Over a weekend in Cape St Francis during the South African longboarding championships, I caught up with all-time favourite friend, surfer and traveller Andrew David Bance. We got chatting about life, the present, the future and the love of his life… surfing.
Andrew started surfing at the age of nine. A few borrowed boards and surf sessions later, and by 14 he found himself in the world of competitive surfing.
Growing up in Houtbay, Cape Town, Andrew wasn’t far from some of the best waves in the country. Lundudno was his local spot and so, as longboarder, he had to get used to fast-breaking beach breaks, barrels and raw power while he was perfecting his technique.
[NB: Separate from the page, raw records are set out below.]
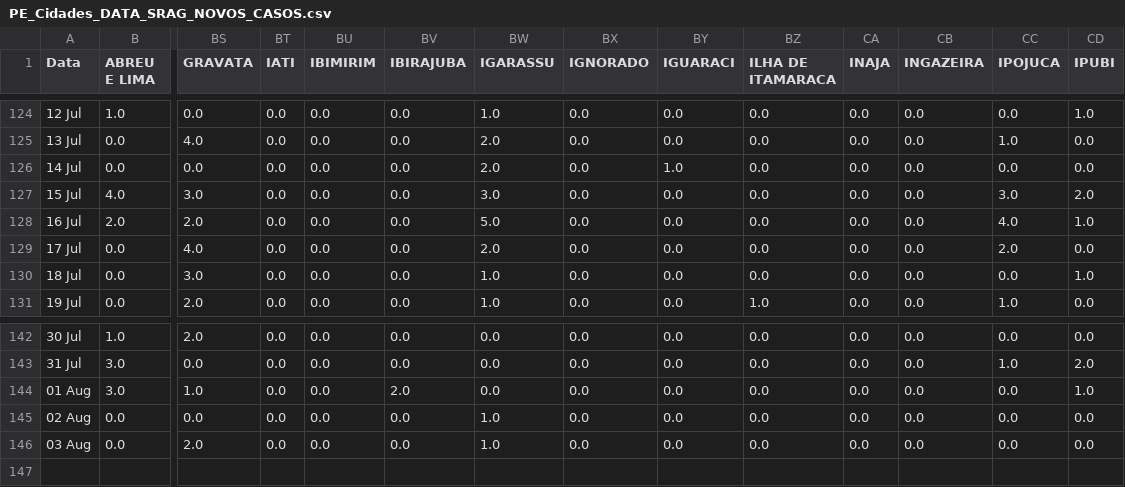
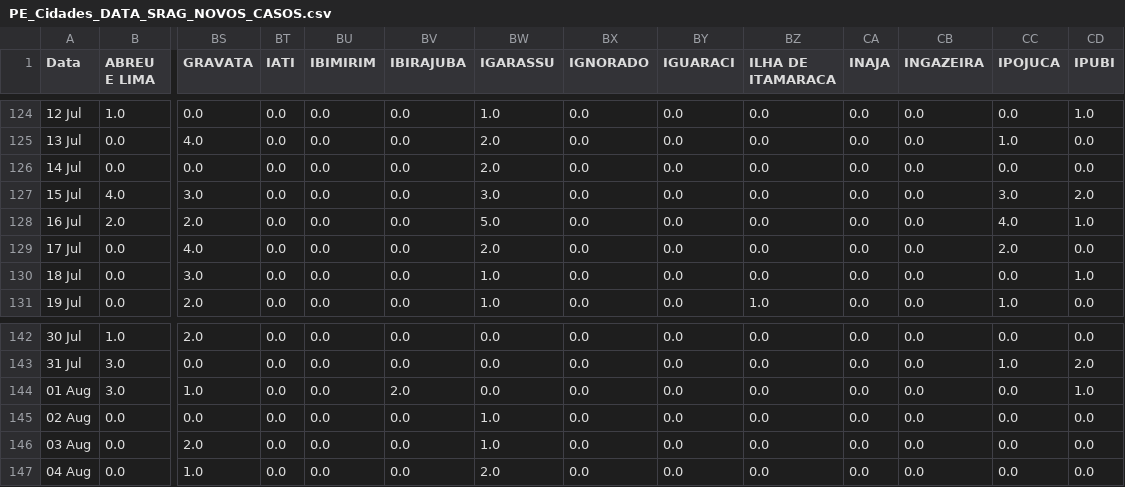
Before and after one commit to JTeodomiro/covid19PE, a CSV file: Novos_Casos/PE_Cidades_DATA_SRAG_NOVOS_CASOS.csv, drawn as a sheet; only a part is shown, gaps mark what is left out; rows hold the shown columns only; the diff names each change by its address in the sheet, - before the commit and + after, or states it on an @@ line.

```diff
--- a/Novos_Casos/PE_Cidades_DATA_SRAG_NOVOS_CASOS.csv
+++ b/Novos_Casos/PE_Cidades_DATA_SRAG_NOVOS_CASOS.csv
-BY126 (IGUARACI): 1.0
+BY126 (IGUARACI): 0.0
+row 147: 04 Aug | 0.0 | 1.0 | 0.0 | 0.0 | 0.0 | 2.0 | 0.0 | 0.0 | 0.0 | 0.0 | 0.0 | 0.0 | 0.0
```
Also changed, not shown: Novos_Casos/Obitos_PE_Cidades_NOVOS_CASOS.csv, Novos_Casos/PE_Cidades_DATA_Leve_NOVOS_CASOS.csv, 1 other file.
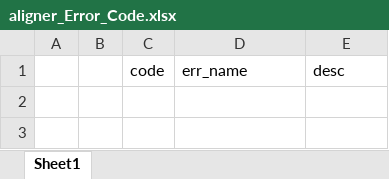
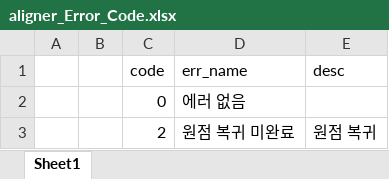
Before and after one commit to ChangHyun-Lim/kakao_error_bot, an Excel workbook: aligner_Error_Code.xlsx, sheet Sheet1, drawn as a sheet; values as stored, in another font and other column widths than the file's, no borders; the diff names each change by its address in the sheet, - before the commit and + after, or states it on an @@ line.

```diff
--- a/aligner_Error_Code.xlsx (sheet Sheet1)
+++ b/aligner_Error_Code.xlsx (sheet Sheet1)
+row 2:  |  | 0 | 에러 없음
+row 3:  |  | 2 | 원점 복귀 미완료 | 원점 복귀
```
Also changed, not shown: wtr_Error_Code.xlsx, 2 other files.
Whether he’s surfing two-foot Muizenberg or charging eight-foot waves on a recent trip to G-land, Andrew’s passion lies in combining traditional longboarding techniques with the modernity of current-day performance surfing. He is a diverse and talented surfer: together we’ve surfed shortboards, longboards, any boards… we’ve wakeboarded and skurfed, we’ve been tow-in surfing with his local crew. Of all the days I’ve spent by his side it is clear that it is the ocean where he feels most at home.
Andrew’s mom, Sue, kick-started his pro career – while buying a block of wax at the Corner Surf Shop in Muizenberg one afternoon she noticed a poster advertising a longboarding contest. On her return home, she presented Andrew with the paid-up and completed entry form. He went on to win the contest. The Western Province Championships was up next, where Andrew secured a Puma sponsorship – the only longboarder to ride for them. He made it to the semi-finals in 2008 championships, and in the 2009 championships he surfed to secure a place in the quarterfinals. He knows that you win some, you lose some.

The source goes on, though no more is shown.